For the past 10 years, I have lived on the kind of street that New York City real estate agents like to call “transitional”. New craft coffee shops and sneaker boutiques pop up by the week, but the patch of sidewalk closest to my front door remains a hangout for residents from a nearby men’s shelter.
For as long as I have been here, some part of me has feared these men, almost all of whom are black. I have shown them this fear in myriad small ways. I have turned my gaze toward the pavement or studied my phone to avoid interacting with them. I have crossed the street.

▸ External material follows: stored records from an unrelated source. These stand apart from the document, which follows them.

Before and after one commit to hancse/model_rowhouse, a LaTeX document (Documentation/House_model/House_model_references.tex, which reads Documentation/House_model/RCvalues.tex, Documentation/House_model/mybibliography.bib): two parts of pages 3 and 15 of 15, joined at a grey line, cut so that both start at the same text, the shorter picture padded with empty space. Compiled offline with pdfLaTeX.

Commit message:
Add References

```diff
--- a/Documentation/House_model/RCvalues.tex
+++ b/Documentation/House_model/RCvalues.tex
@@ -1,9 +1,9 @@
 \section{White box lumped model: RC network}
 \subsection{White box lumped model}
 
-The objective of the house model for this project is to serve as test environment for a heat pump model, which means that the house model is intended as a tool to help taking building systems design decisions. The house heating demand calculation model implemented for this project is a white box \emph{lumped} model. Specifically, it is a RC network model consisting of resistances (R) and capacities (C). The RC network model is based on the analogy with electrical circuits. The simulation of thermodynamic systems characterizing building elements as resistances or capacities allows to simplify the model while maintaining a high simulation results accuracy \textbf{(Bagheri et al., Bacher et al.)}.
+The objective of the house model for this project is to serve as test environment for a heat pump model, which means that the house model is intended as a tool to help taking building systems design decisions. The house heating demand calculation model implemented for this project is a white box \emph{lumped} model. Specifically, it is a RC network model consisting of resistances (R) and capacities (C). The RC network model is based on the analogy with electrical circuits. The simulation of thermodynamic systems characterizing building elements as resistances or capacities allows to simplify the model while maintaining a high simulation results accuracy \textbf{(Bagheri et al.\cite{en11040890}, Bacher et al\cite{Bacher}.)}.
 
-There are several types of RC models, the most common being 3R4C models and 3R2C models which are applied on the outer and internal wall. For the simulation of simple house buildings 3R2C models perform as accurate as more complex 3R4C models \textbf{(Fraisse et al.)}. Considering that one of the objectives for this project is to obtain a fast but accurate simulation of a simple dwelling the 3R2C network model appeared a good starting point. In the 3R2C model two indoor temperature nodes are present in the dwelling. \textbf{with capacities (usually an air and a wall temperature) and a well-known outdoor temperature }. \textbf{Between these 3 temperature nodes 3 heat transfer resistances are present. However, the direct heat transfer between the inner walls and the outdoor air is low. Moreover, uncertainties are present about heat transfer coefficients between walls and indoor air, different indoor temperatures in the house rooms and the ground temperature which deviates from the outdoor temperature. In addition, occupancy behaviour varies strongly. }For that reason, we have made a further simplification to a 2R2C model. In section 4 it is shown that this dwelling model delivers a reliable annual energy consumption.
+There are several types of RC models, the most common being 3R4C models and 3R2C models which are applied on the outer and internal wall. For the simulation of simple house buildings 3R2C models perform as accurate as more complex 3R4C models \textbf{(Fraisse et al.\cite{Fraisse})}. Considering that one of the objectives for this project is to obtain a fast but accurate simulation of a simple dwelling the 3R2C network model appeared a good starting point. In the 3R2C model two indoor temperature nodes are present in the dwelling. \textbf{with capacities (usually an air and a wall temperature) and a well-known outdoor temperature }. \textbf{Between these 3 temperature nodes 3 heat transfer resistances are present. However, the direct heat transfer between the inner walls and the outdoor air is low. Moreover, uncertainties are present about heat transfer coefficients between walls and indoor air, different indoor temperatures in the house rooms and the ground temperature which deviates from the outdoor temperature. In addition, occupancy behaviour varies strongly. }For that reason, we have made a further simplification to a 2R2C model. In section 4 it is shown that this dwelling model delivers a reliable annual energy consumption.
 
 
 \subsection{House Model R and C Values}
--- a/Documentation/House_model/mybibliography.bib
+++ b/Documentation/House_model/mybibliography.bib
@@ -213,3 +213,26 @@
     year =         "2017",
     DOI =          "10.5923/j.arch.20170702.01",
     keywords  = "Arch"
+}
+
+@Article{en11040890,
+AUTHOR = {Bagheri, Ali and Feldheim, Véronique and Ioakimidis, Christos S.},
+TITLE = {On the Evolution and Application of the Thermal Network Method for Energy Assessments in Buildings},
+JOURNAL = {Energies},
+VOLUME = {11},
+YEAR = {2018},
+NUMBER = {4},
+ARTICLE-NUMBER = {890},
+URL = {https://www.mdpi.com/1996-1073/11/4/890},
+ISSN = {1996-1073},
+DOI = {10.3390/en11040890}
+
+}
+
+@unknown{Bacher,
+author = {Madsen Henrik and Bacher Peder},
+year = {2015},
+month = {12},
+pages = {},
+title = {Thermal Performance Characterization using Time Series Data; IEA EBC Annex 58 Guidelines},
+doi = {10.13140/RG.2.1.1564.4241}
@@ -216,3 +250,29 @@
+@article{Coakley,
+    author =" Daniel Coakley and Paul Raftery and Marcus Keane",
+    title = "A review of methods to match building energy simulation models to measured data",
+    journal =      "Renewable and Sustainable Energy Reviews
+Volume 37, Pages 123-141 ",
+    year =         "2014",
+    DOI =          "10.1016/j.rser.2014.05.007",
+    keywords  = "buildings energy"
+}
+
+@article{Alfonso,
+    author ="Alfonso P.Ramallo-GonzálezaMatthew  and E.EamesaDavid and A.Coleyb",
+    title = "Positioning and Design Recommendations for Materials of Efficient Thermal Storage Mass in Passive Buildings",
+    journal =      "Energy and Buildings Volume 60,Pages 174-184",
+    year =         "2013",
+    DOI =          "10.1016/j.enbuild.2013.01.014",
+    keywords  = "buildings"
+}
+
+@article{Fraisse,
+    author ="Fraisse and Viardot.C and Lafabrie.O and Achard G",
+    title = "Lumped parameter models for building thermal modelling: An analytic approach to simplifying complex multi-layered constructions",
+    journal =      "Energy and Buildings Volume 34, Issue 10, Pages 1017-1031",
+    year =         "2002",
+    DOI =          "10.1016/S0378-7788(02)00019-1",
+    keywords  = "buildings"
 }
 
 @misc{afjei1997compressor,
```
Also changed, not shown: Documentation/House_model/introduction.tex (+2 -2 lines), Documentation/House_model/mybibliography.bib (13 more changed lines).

This may come as a surprise to people who know me, because in our home just a few metres away, live the two most important people in my life—my husband and our young daughter—-and both of them are black.
When people ask my husband, Jordan, and me whether it’s an issue in our marriage, I always give the same answer: oh, yes. Big time. Not his race so much, though. Just mine. And not because society doesn’t accept us or because our families don’t get along or any of the stuff you might think would make it difficult. Race is an issue in our marriage because as a white woman of privilege, I have racist tendencies written in at a cellular level, and that can really gum up the works. Let me try to explain.
Take this recent fight we had.
We were headed out of the city to look at holiday properties. Our daughter was asleep in the back seat of the car. Things were peaceful. I mentioned, casually, that our car registration would expire soon and that I needed to remember to call the DMV to deal with it next week.
Jordan lost his mind. Actually, let me say this one more time, just to make sure you really get my meaning here: Jordan. Lost. His. Mind.
He asked how long I had known about the expiring registration, and why I hadn’t done anything about it. He lamented the fact that we were keeping a car in the city in the first place, and complained that I hadn’t kept him in the loop on the paperwork.
It only escalated from there.
I could not for the life of me figure out why this was such a big deal. I told him to stop yelling, to be a bit nicer. What was the fuss about? I would get it taken care of. Jeez.
And then he said it.
“G, do you realise that if we get pulled over for these goddamn plates, I could get killed.”
No, actually. I had not realised.
Because when I get pulled over, the cops smile and ask me if I know my tail light is out.
Because I have the kind of body that police in America think they are supposed to protect, not to protect against.
My marriage contains too many stories like this one. Times when I assumed that the way I experienced the world was the way the world was, full stop.
I now know that the world treats me differently to my husband.
I now know the world treats me differently to my husband
It is the same way it treated our parents before us, and their parents, and so on and so forth. The same way that it will treat our daughter. That generational trauma – or lack thereof – is a central character in the story of our lives. In order to be good partners to one another, we’ve really had to learn how to make room for this difference, and to metabolise and correct the pain that it causes.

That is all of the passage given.